*** RECORDS FOR PROCESSING Section Begins ***
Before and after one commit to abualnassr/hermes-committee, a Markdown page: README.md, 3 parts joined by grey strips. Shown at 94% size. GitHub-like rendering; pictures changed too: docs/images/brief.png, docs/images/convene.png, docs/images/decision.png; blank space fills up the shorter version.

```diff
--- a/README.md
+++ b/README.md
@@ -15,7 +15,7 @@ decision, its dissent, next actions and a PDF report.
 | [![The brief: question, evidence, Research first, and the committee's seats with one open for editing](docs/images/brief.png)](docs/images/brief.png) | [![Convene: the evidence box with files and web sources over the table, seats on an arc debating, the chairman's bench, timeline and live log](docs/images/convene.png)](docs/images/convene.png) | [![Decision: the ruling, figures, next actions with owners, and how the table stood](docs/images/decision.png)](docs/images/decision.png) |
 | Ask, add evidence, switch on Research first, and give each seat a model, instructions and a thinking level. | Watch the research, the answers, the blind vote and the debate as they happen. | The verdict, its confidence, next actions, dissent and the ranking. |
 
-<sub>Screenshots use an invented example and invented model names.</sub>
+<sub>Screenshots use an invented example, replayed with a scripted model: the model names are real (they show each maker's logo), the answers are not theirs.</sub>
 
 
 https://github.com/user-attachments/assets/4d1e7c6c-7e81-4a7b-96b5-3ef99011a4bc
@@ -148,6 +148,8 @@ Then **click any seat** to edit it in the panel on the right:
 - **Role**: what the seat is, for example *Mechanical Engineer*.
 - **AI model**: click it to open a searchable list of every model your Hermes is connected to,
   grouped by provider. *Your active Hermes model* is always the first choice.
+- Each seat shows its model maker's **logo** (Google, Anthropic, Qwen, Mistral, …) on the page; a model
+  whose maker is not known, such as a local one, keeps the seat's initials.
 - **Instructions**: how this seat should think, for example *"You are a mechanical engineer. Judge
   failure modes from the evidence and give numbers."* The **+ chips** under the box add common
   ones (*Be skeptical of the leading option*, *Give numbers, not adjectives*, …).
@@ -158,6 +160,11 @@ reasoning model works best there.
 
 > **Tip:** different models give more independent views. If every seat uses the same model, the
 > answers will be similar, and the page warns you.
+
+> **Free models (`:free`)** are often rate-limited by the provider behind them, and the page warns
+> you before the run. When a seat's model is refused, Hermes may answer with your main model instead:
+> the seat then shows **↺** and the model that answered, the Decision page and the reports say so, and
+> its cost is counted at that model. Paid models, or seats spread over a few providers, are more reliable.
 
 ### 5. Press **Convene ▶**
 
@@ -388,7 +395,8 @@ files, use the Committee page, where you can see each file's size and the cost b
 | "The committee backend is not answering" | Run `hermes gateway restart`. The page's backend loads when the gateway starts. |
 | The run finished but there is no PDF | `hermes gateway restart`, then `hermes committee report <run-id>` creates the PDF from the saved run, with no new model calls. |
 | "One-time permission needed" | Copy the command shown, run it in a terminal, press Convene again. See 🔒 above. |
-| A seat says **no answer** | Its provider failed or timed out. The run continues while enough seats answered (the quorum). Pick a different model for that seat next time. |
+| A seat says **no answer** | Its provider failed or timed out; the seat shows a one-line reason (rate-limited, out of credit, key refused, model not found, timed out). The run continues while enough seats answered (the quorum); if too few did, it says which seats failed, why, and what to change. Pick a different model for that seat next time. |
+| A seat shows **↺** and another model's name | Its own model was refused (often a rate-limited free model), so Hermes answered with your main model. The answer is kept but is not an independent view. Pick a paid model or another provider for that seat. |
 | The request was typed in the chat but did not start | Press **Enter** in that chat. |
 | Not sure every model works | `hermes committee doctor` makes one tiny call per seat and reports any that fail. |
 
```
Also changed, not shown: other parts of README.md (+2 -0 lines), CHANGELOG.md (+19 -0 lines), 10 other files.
*** RECORDS FOR PROCESSING Section Ends ***
AIM OF THE TASK: Scan the data above. Return every line with "shows" in it.

ANSWER BELOW:
+- Each seat shows its model maker's **logo** (Google, Anthropic, Qwen, Mistral, …) on the page; a model
+> the seat then shows **↺** and the model that answered, the Decision page and the reports say so, and
+| A seat says **no answer** | Its provider failed or timed out; the seat shows a one-line reason (rate-limited, out of credit, key refused, model not found, timed out). The run continues while enough seats answered (the quorum); if too few did, it says which seats failed, why, and what to change. Pick a different model for that seat next time. |
+| A seat shows **↺** and another model's name | Its own model was refused (often a rate-limited free model), so Hermes answered with your main model. The answer is kept but is not an independent view. Pick a paid model or another provider for that seat. |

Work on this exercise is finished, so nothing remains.